Fall 2009 | Verge Magazine | Ran with Swim With the Sharks
If you can’t beat them, enjoy them: tourism may mean a new lease on life for whale sharks off Mafia Island.
There are seven people in the small boat lurching over the waves around Tanzania’s Mafia Island. It’s a sunny day but the wind is up, and it’s hard to see anything in the rough waters of the Indian Ocean—even a 13 metre, 13 tonne, grey and white shark.
Whale sharks, the world’s largest living fish, live on plankton and are harmless to humans. Every year, between October and March, hundreds of the spotted giants pass near the island, giving residents an opportunity to attract tourists with whale shark tours.
It’s an activity encouraged by the Mafia Island Whale Shark Conservation Society (WHASCOS), which, since its 2007 launch, has been slowly convincing locals that the fish are worth more alive than dead. They tend to be taken for granted, says executive director, Jean de Villiers. “‘They are there and always have been, so what,’ seems to be the prevalent attitude.”
Many of the people on Mafia depend on fishing to make their living. Though the whale sharks aren’t caught to eat, de Villiers says they are targeted.
Whale sharks are filter feeders and eat zooplankton, the same food as small fish, so they are often found in the same place. Larger fish go after those fish. Locals will often follow the whale sharks and place nets around them to get to the other fish. According to de Villiers, the sharks are then forced out of the nets, usually beaten with blunt objects but sometimes slashed and cut with knives.
Mafia Island isn’t the only place where the sharks are under threat. According to the Shark Research Institute, poaching occurs in Mozambique, where large numbers gather off the coast. In addition, whale sharks, like other sharks, fall victim to floating gill nets and longline fishing. Often the valuable fins are removed, while the rest of the shark is thrown back in the water to die.
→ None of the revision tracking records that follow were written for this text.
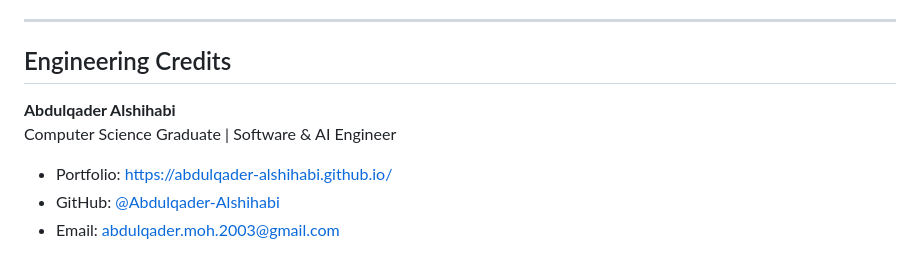
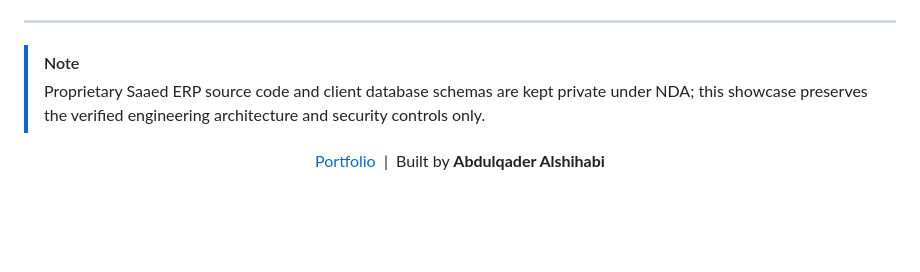
Before and after one commit to Abdulqader-Alshihabi/Sync-ERP-HR, a Markdown page: README.md, the part around one of its changes. GitHub-like rendering; blank space fills up the shorter version.

```diff
--- a/README.md
+++ b/README.md
@@ -105,10 +78,11 @@ Built with a decoupled architecture featuring a React 19 Single Page Application
 
 ---
 
-## Engineering Credits
+> [!NOTE]
+> Proprietary Saaed ERP source code and client database schemas are kept private under NDA; this showcase preserves the verified engineering architecture and security controls only.
 
-**Abdulqader Alshihabi**
-Computer Science Graduate | Software & AI Engineer
-- Portfolio: [https://abdulqader-alshihabi.github.io/](https://abdulqader-alshihabi.github.io/)
-- GitHub: [@Abdulqader-Alshihabi](https://github.com/Abdulqader-Alshihabi)
-- Email: [abdulqader.moh.2003@gmail.com](mailto:abdulqader.moh.2003@gmail.com)
+<div align="center">
+
+[Portfolio](https://abdulqader-alshihabi.github.io/) &nbsp;|&nbsp; Built by **Abdulqader Alshihabi**
+
+</div>
```
Also changed, not shown: other parts of README.md (+52 -79 lines), assets/diagrams/diagram-1-problems-solved.png (added), assets/diagrams/diagram-2-architecture.png (added), assets/diagrams/diagram-3-compliance-payroll.png (added), assets/diagrams/diagram-4-extensibility-seams.png (added).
In 2002 whale sharks were placed on Appendix II of the Convention on International Trade in Endangered Species (CITES), a United Nations Treaty Organization. The listing requires that member nations of CITES monitor international trade in whale shark products and ensure that trade does not threaten survival of the species. They’re also listed on Appendix II of the Convention on Migratory Species, also known as the Bonn Convention. Whale sharks are protected in some areas, including Honduras, India, Mexico, the Maldives, South Africa the Philippines, and along the eastern coast of the United States.
Though he was key in getting WHASCOS off the ground, de Villiers, a biologist and dive master who owns one of the five resorts on Mafia, was pushed to establish the Society by others. “One of the local fishers, Libe Mokoki, has been trying to raise awareness about the whale sharks for some time and had badgered everyone on and off about the sharks and the need to do something to protect them,” de Villiers says.
WHASCOS has continued this work, educating fishing villages about the giant sea creature and how it can benefit them. The Society is also working with an American shark research biologist to train monitors and tag the sharks, as well as collaborating with a number of other organizations, including the World Wildlife Fund (WWF), the local District Commissioner, and the Mafia Island Marine Park.
Sylvester Kazimoto, the Society’s chairperson, is concerned about whale shark tours and the lack of direction around conduct during the tours. With the number of excursions still low, de Villiers believes there isn’t much of a problem yet. Collisions between boats and sharks are rare, and since both move at slow speeds, they tend to be minor. Still, he’d like to figure out how to avoid them completely.
Regarding tourist conduct, de Villiers says, many people jump in the water and chase after the sharks, which then swim away—the last thing tourists and tour operators want. “Once the swimmers tire they often find that the animals come to them and stay around, and they have a much more rewarding experience.”
As WHASCOS continues to train tour operators, they in turn will show tourists how to approach whale sharks and everyone will benefit, including the fish.